What is biomedical engineering?

Biomedical engineering is the application of engineering principles and technology to solve medical problems.

Is there a difference between biomedical engineering, medical engineering, biotechnology, and bioengineering?

  • Medical engineering is just another name for biomedical engineering. There is no difference between them.
  • Biotechnology is the use of living organisms to produce products. This can be as simple as using fermentation to make yogurt or as advanced as genetically modifying microorganisms to produce antibiotics or hormones. Biotechnology is much more rooted in biology than engineering.
  • Bioengineering's meaning is ambiguous and depends on who you ask. Some say it broadly refers to all applications of technology to biological systems, in contrast to biomedical engineering's focus on medicine and healthcare. This would mean that biomedical engineering is one type of bioengineering.

What do biomedical engineers do?

Biomedical engineers do many different kinds of work. To name just a few examples, biomedical engineers:

  • Develop devices used in surgery or implanted in the body, such as pacemakers or prostheses
  • Design electrical circuits to run medical equipment
  • Conduct research in genetic engineering, cellular engineering, and artificial organ model development
  • Ensure the safety and effectiveness of manufactured pharmaceutical products and medical devices
  • Provide technical support for biomedical equipment
  • Design and carry out clinical trials of biomedical devices
  • Develop technological solutions to help people recover from illness or injury

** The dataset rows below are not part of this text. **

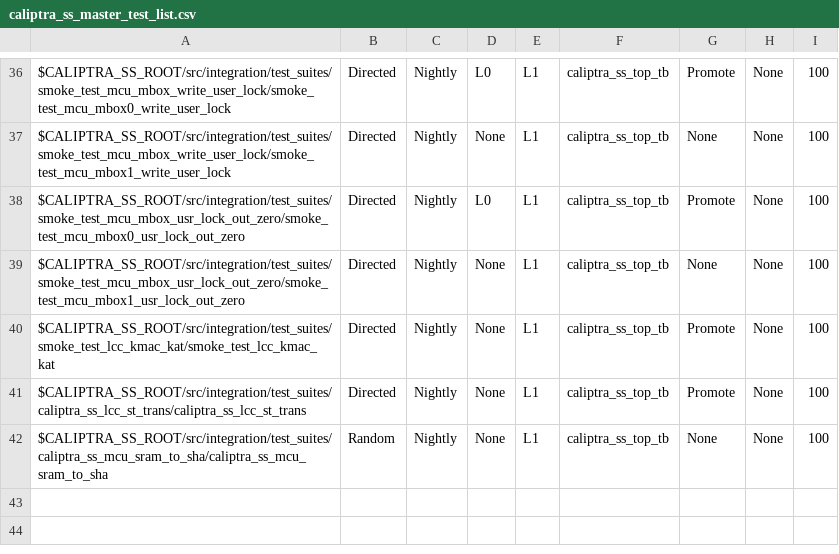
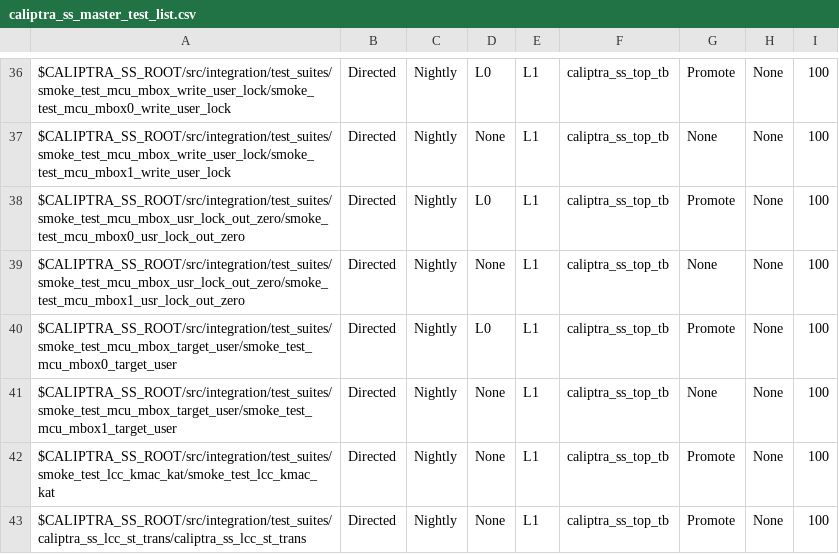
Before and after one commit to dharamvir-nxp/caliptra-ss, a CSV file: src/integration/stimulus/testsuites/caliptra_ss_master_test_list.csv, drawn as a sheet; only a part is shown, gaps mark what is left out; the shorter side is filled out with more unchanged rows; the diff names each change by its address in the sheet, - before the commit and + after, or states it on an @@ line.

Commit message:
[VAL][RTL] Add MCU Mbox Target User Test and Fix Bug#248 (#249)
* -Add target user MCU mbox test case
-Fix issue #248

* -Add MCU mbox caliptra side APIs

* MICROSOFT AUTOMATED PIPELINE: Stamp 'user/dev/keithjenkins/mbox_val_targ' with updated timestamp and hash after successful run

* MICROSOFT AUTOMATED PIPELINE: Stamp 'user/dev/keithjenkins/mbox_val_targ' with updated timestamp and hash after successful run

```diff
--- a/src/integration/stimulus/testsuites/caliptra_ss_master_test_list.csv
+++ b/src/integration/stimulus/testsuites/caliptra_ss_master_test_list.csv
+row 40: $CALIPTRA_SS_ROOT/src/integration/test_suites/smoke_test_mcu_mbox_target_user/smoke_test_mcu_mbox0_target_user | Directed | Nightly | L0 | L1 | caliptra_ss_top_tb | Promote | None | 100
+row 41: $CALIPTRA_SS_ROOT/src/integration/test_suites/smoke_test_mcu_mbox_target_user/smoke_test_mcu_mbox1_target_user | Directed | Nightly | None | L1 | caliptra_ss_top_tb | None | None | 100
```
Also changed, not shown: 17 other files.
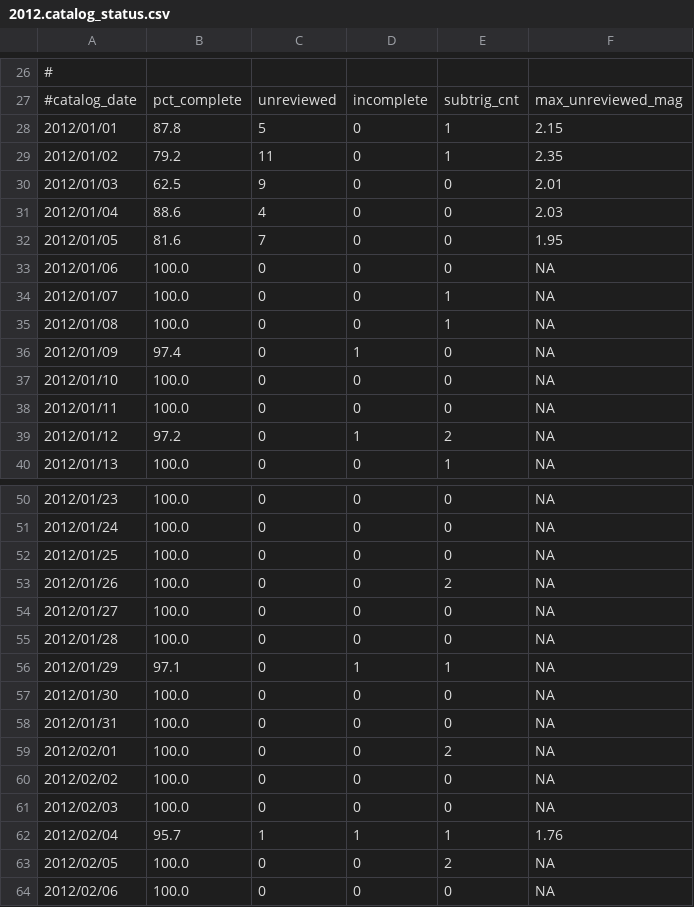
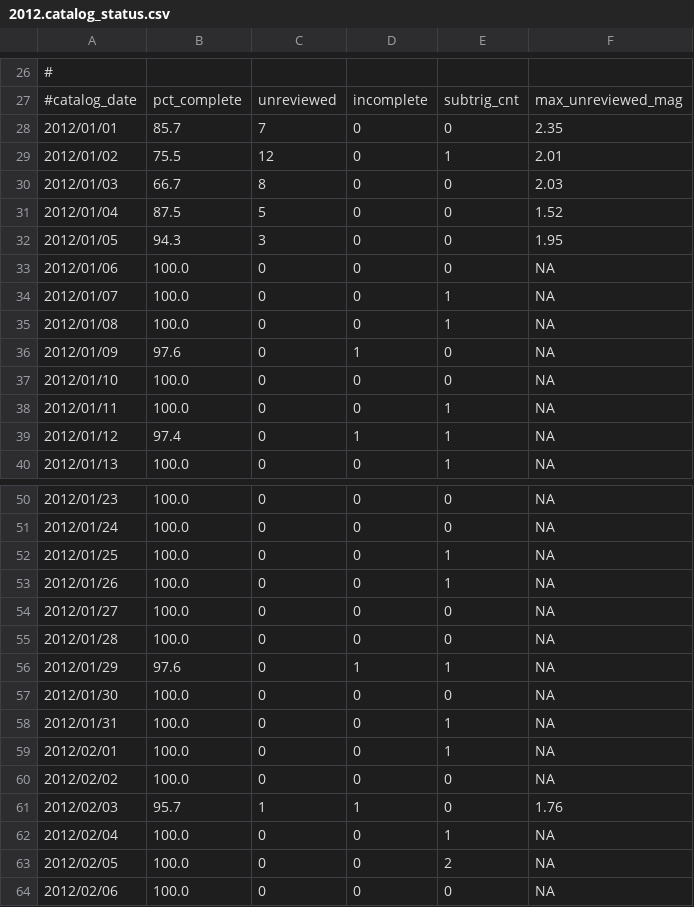
Before and after one commit to SCEDC/SCEDC-catalog-status, a CSV file: catalog_status/2012.catalog_status.csv, drawn as a sheet; only a part is shown, gaps mark what is left out; the diff covers the shown part only.

Commit message:
SCEDC catalog status updates: 2026-04-01

```diff
--- a/catalog_status/2012.catalog_status.csv
+++ b/catalog_status/2012.catalog_status.csv
@@ -27,7 +27,7 @@
 #catalog_date, pct_complete, unreviewed, incomplete, subtrig_cnt, max_unreviewed_mag
-2012/01/01,87.8,5,0,1,2.15
-2012/01/02,79.2,11,0,1,2.35
-2012/01/03,62.5,9,0,0,2.01
-2012/01/04,88.6,4,0,0,2.03
-2012/01/05,81.6,7,0,0,1.95
+2012/01/01,85.7,7,0,0,2.35
+2012/01/02,75.5,12,0,1,2.01
+2012/01/03,66.7,8,0,0,2.03
+2012/01/04,87.5,5,0,0,1.52
+2012/01/05,94.3,3,0,0,1.95
 2012/01/06,100.0,0,0,0,NA
@@ -35,6 +35,6 @@
 2012/01/08,100.0,0,0,1,NA
-2012/01/09,97.4,0,1,0,NA
+2012/01/09,97.6,0,1,0,NA
 2012/01/10,100.0,0,0,0,NA
-2012/01/11,100.0,0,0,0,NA
-2012/01/12,97.2,0,1,2,NA
+2012/01/11,100.0,0,0,1,NA
+2012/01/12,97.4,0,1,1,NA
 2012/01/13,100.0,0,0,1,NA
@@ -51,13 +51,13 @@
 2012/01/24,100.0,0,0,0,NA
-2012/01/25,100.0,0,0,0,NA
-2012/01/26,100.0,0,0,2,NA
+2012/01/25,100.0,0,0,1,NA
+2012/01/26,100.0,0,0,1,NA
 2012/01/27,100.0,0,0,0,NA
 2012/01/28,100.0,0,0,0,NA
-2012/01/29,97.1,0,1,1,NA
+2012/01/29,97.6,0,1,1,NA
 2012/01/30,100.0,0,0,0,NA
-2012/01/31,100.0,0,0,0,NA
-2012/02/01,100.0,0,0,2,NA
+2012/01/31,100.0,0,0,1,NA
+2012/02/01,100.0,0,0,1,NA
 2012/02/02,100.0,0,0,0,NA
-2012/02/03,100.0,0,0,0,NA
-2012/02/04,95.7,1,1,1,1.76
+2012/02/03,95.7,1,1,0,1.76
+2012/02/04,100.0,0,0,1,NA
 2012/02/05,100.0,0,0,2,NA
```
Also changed, not shown: 123 edited cells elsewhere in this file, catalog_status/2019.catalog_status.csv, catalog_status/2026.catalog_status.csv.
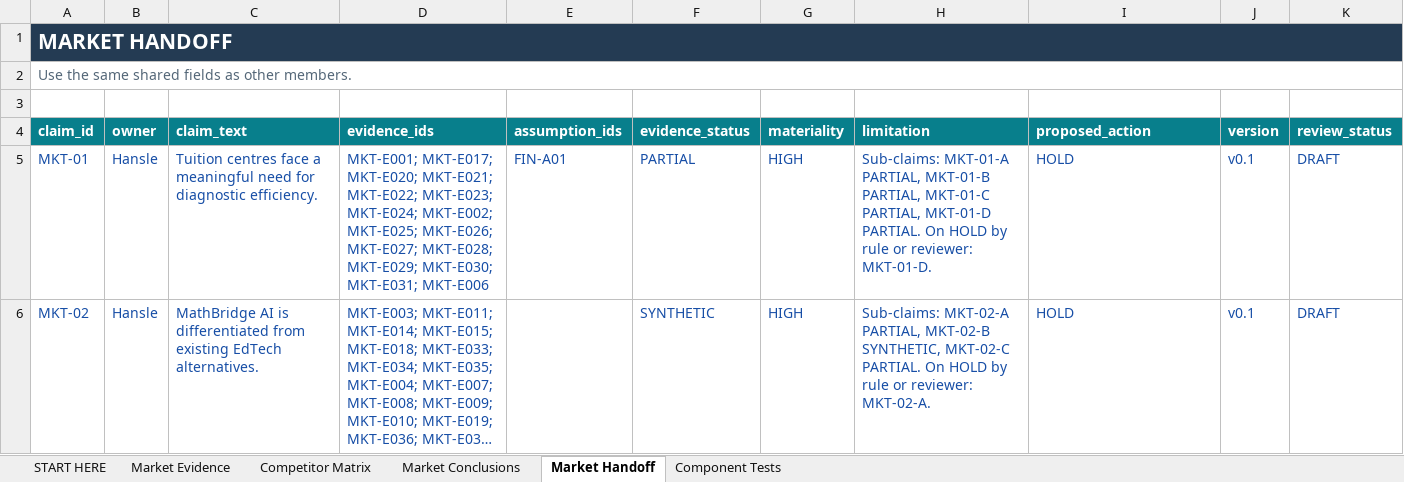
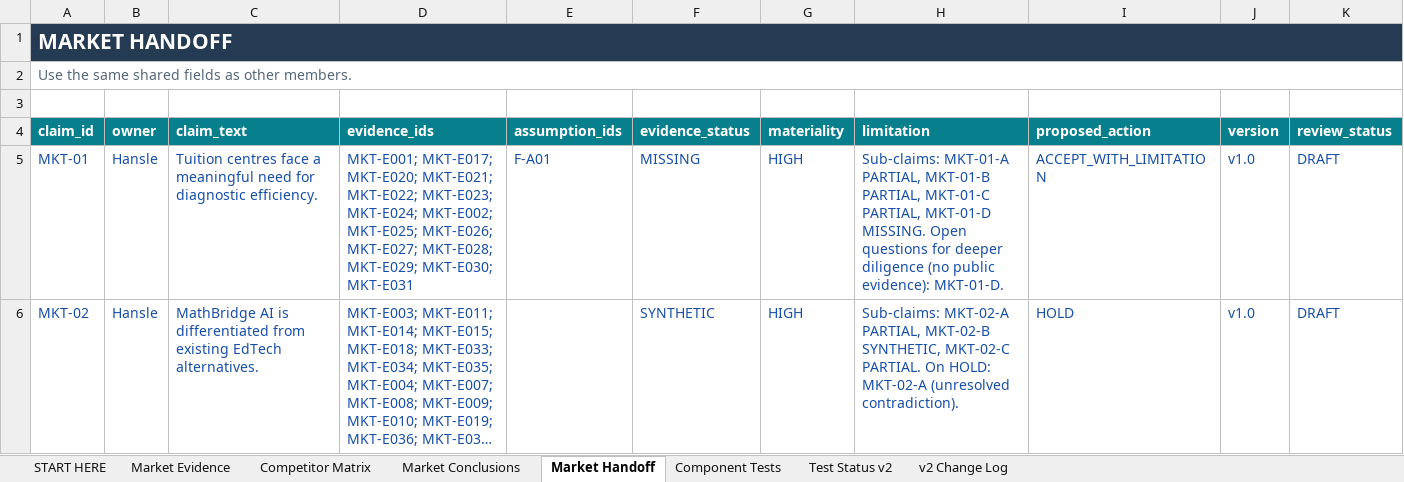
Before and after one commit to hanslelee/research-market-dump, an Excel workbook: market/out/01_Hansle_Market_Research.xlsx, sheet Market Handoff, drawn as a sheet; long unchanged cells end in …; values as stored, in another font and other column widths than the file's, no borders; the diff names each change by its address in the sheet, - before the commit and + after, or states it on an @@ line.

```diff
--- a/market/out/01_Hansle_Market_Research.xlsx (sheet Market Handoff)
+++ b/market/out/01_Hansle_Market_Research.xlsx (sheet Market Handoff)
+sheet tab: Test Status v2
+sheet tab: v2 Change Log
-D5 (evidence_ids): …MKT-E029; MKT-E030; MKT-E031; MKT-E006
+D5 (evidence_ids): …MKT-E029; MKT-E030; MKT-E031
-E5 (assumption_ids): FIN-A01
+E5 (assumption_ids): F-A01
-F5 (evidence_status): PARTIAL
+F5 (evidence_status): MISSING
-H5 (limitation): …PARTIAL, MKT-01-D PARTIAL. On HOLD by rule or reviewer: MKT-01-D.
+H5 (limitation): …PARTIAL, MKT-01-D MISSING. Open questions for deeper diligence (no public evidence): MKT-01-D.
-I5 (proposed_action): HOLD
+I5 (proposed_action): ACCEPT_WITH_LIMITATION
-J5:J6 (version): v0.1
+J5:J6 (version): v1.0
-H6 (limitation): …PARTIAL. On HOLD by rule or reviewer: MKT-02-A.
+H6 (limitation): …PARTIAL. On HOLD: MKT-02-A (unresolved contradiction).
```
Also changed, not shown: sheet Component Tests, sheet Market Conclusions, sheet Market Evidence, market/templates/01_Hansle_Market_Research.xlsx, 15 other files.
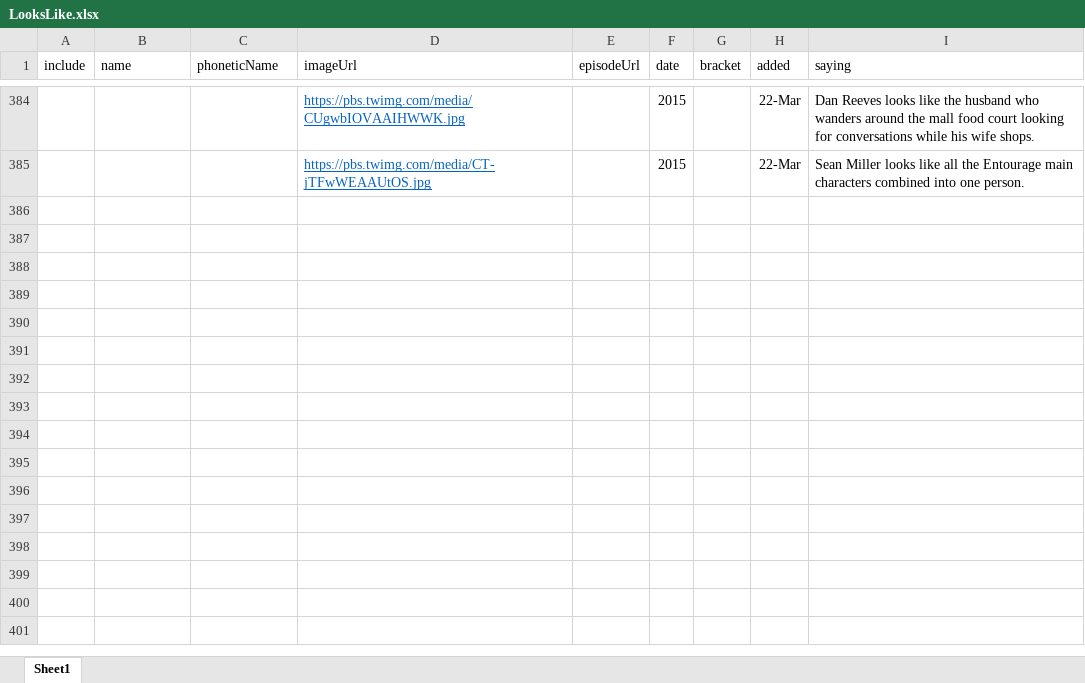
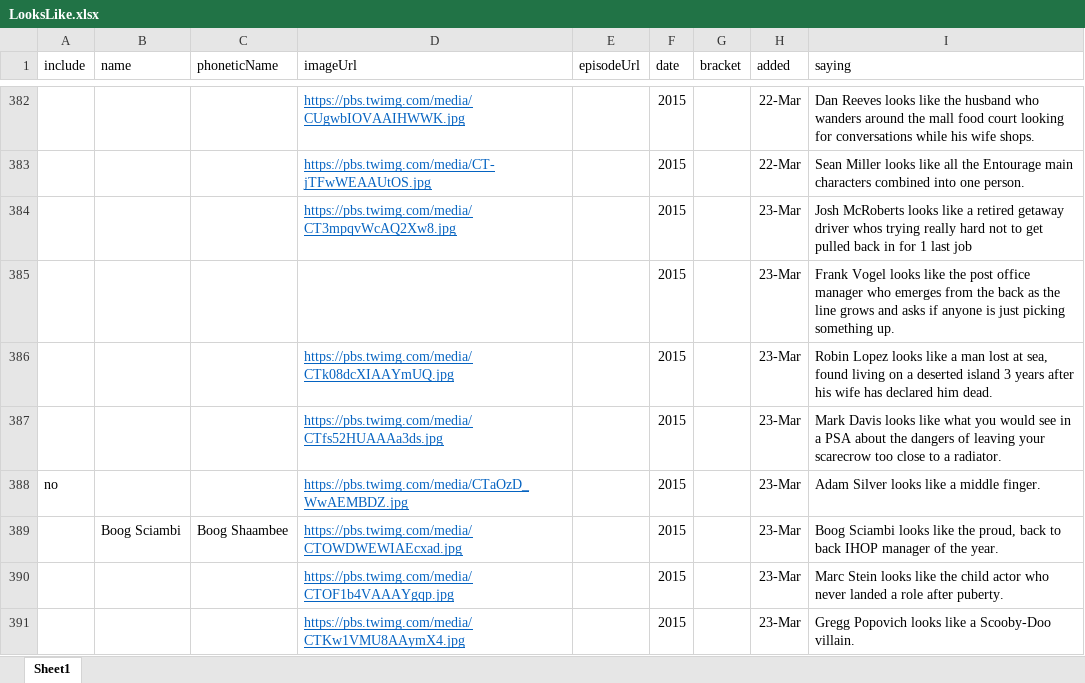
Before and after one commit to nstublen/alexa-looks-like-game, an Excel workbook: data/LooksLike.xlsx, sheet Sheet1, drawn as a sheet; only a part is shown, gaps mark what is left out; values as stored, in another font and other column widths than the file's, no borders; the diff covers the shown part only; the diff names each change by its address in the sheet, - before the commit and + after, or states it on an @@ line.

```diff
--- a/data/LooksLike.xlsx (sheet Sheet1)
+++ b/data/LooksLike.xlsx (sheet Sheet1)
+row 384:  |  |  | https://pbs.twimg.com/media/CT3mpqvWcAQ2Xw8.jpg |  | 2015 |  | 23-Mar | Josh McRoberts looks like a retired getaway driver whos trying really hard not to get pulled back in for 1 last job
+row 385:  |  |  |  |  | 2015 |  | 23-Mar | Frank Vogel looks like the post office manager who emerges from the back as the line grows and asks if anyone is just picking something up.
+row 386:  |  |  | https://pbs.twimg.com/media/CTk08dcXIAAYmUQ.jpg |  | 2015 |  | 23-Mar | Robin Lopez looks like a man lost at sea, found living on a deserted island 3 years after his wife has declared him dead.
+row 387:  |  |  | https://pbs.twimg.com/media/CTfs52HUAAAa3ds.jpg |  | 2015 |  | 23-Mar | Mark Davis looks like what you would see in a PSA about the dangers of leaving your scarecrow too close to a radiator.
+row 388: no |  |  | https://pbs.twimg.com/media/CTaOzD_WwAEMBDZ.jpg |  | 2015 |  | 23-Mar | Adam Silver looks like a middle finger.
+row 389:  | Boog Sciambi | Boog Shaambee | https://pbs.twimg.com/media/CTOWDWEWIAEcxad.jpg |  | 2015 |  | 23-Mar | Boog Sciambi looks like the proud, back to back IHOP manager of the year.
+row 390:  |  |  | https://pbs.twimg.com/media/CTOF1b4VAAAYgqp.jpg |  | 2015 |  | 23-Mar | Marc Stein looks like the child actor who never landed a role after puberty.
+row 391:  |  |  | https://pbs.twimg.com/media/CTKw1VMU8AAymX4.jpg |  | 2015 |  | 23-Mar | Gregg Popovich looks like a Scooby-Doo villain.
```
Also changed, not shown: 11 added rows, 6 removed rows, 75 edited cells and cell formats elsewhere in this sheet, 2 other files.
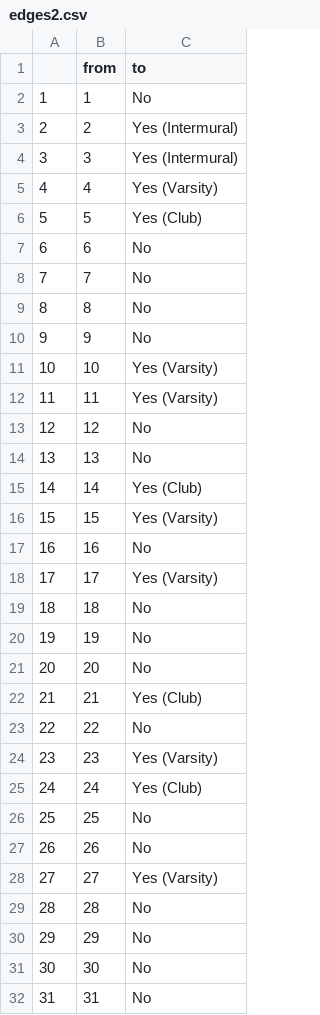
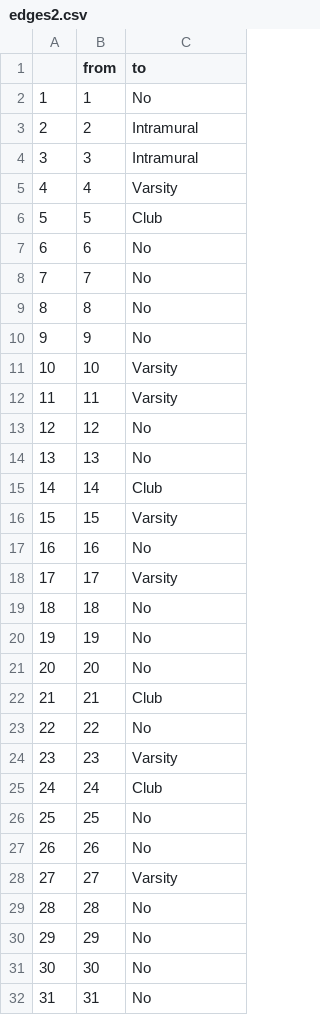
Before and after one commit to Jeremiahk2000/Social_Connections_Public, a CSV file: shiny/data/edges2.csv, drawn as a sheet; only a part is shown; the diff covers the shown part only.

```diff
--- a/shiny/data/edges2.csv
+++ b/shiny/data/edges2.csv
@@ -2,6 +2,6 @@
 "1","1","No"
-"2","2","Yes (Intermural)"
-"3","3","Yes (Intermural)"
-"4","4","Yes (Varsity)"
-"5","5","Yes (Club)"
+"2","2","Intramural"
+"3","3","Intramural"
+"4","4","Varsity"
+"5","5","Club"
 "6","6","No"
@@ -10,10 +10,10 @@
 "9","9","No"
-"10","10","Yes (Varsity)"
-"11","11","Yes (Varsity)"
+"10","10","Varsity"
+"11","11","Varsity"
 "12","12","No"
 "13","13","No"
-"14","14","Yes (Club)"
-"15","15","Yes (Varsity)"
+"14","14","Club"
+"15","15","Varsity"
 "16","16","No"
-"17","17","Yes (Varsity)"
+"17","17","Varsity"
 "18","18","No"
@@ -21,9 +21,9 @@
 "20","20","No"
-"21","21","Yes (Club)"
+"21","21","Club"
 "22","22","No"
-"23","23","Yes (Varsity)"
-"24","24","Yes (Club)"
+"23","23","Varsity"
+"24","24","Club"
 "25","25","No"
 "26","26","No"
-"27","27","Yes (Varsity)"
+"27","27","Varsity"
 "28","28","No"
```
Also changed, not shown: 140 edited cells elsewhere in this file, shiny/data/nodes2.csv, 1 other file.
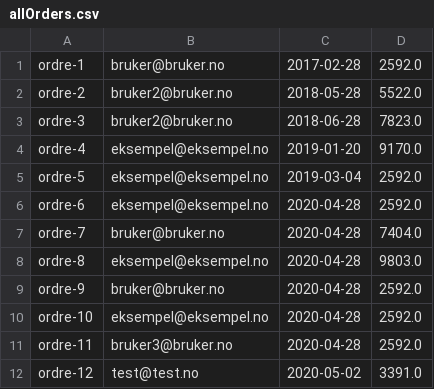
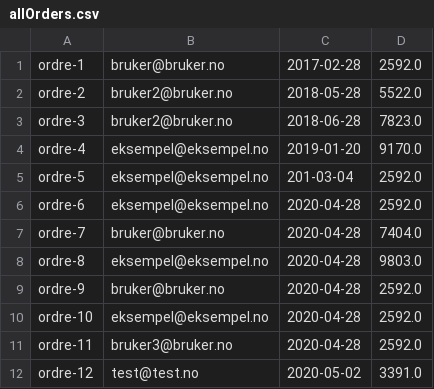
Before and after one commit to hannahmme/SemesteroppgaveDATA1600, a CSV file: src/datamaskin/sentOrdersPath/allOrders.csv, drawn as a sheet.

Commit message:
har lagt til validering av input på allOrders og allUsers - hente fra fil

```diff
--- a/src/datamaskin/sentOrdersPath/allOrders.csv
+++ b/src/datamaskin/sentOrdersPath/allOrders.csv
@@ -4,3 +4,3 @@ ordre-3;bruker2@bruker.no;2018-06-28;7823.0
 ordre-4;eksempel@eksempel.no;2019-01-20;9170.0
-ordre-5;eksempel@eksempel.no;2019-03-04;2592.0
+ordre-5;eksempel@eksempel.no;201-03-04;2592.0
 ordre-6;eksempel@eksempel.no;2020-04-28;2592.0
```
Also changed, not shown: src/datamaskin/sentOrdersPath/ordre-4.csv, 9 other files.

What do biomedical engineers study? Do they take biology classes?

Biomedical engineers study general engineering, of course, but many schools also recommend or require study in all the fundamental sciences (biology, chemistry, math and physics).

Biomedical engineering also includes the study of more advanced topics in biology and engineering, such as:

  • Anatomy and physiology
  • Bioinformatics
  • Biomaterials
  • Biomechanics
  • Biosensors and medical devices
  • Biosignals
  • Biotransport
  • Rehabilitation engineering
  • Systems physiology
  • Tissue engineering

Where do biomedical engineers work?

Due to the multidisciplinary nature of the field, a biomedical engineer may work in a team with doctors, physical therapists, nurses, electrical engineers, mechanical engineers, and others in a number of different environments, including:

  • The clinical setting of a hospital, working with teams of doctors and nurses to design better medical devices
  • A manufacturing setting
  • In an experimental research setting, working with cutting-edge technologies in the laboratory of universities, educational institutes and medical institutes

Biomedical engineering is a multidisciplinary study that works in tandem with mechanical engineering, electrical engineering, and life science disciplines to provide solutions to biomedical questions. Therefore biomedical engineers work with a wide range of specialists, from other engineers to scientists.

How much do biomedical engineers make? What is the job outlook for biomedical engineering?

According to the Bureau of Labor and Statistics, the average annual salary for biomedical engineers is about $88,000. A career in biomedical engineering has a strong outlook in the U.S. economy. The number of biomedical engineering occupations in 2014 was 22,100. Employment of biomedical engineers is expected to increase by about 7 percent between 2016 and 2026.

As medical needs increase with the aging of the U.S. population, the demand for biomedical engineers who can provide solutions to healthcare problems is increasing.

Do I need a graduate degree to work in biomedical engineering?

A bachelor's degree in biomedical engineering is the minimum level of education required to work in the biomedical engineering field of industry and academia. Depending on your desired level of responsibility, a master's degree or doctorate may be required.

You may need to earn a master's degree, which usually takes one to two years to complete, if you want to:

  • Pursue a specific research area
  • Learn more about advanced technology or practical bio-applications
  • Gain specialized skills and knowledge in a specific area of biomedical engineering, such as clinical engineering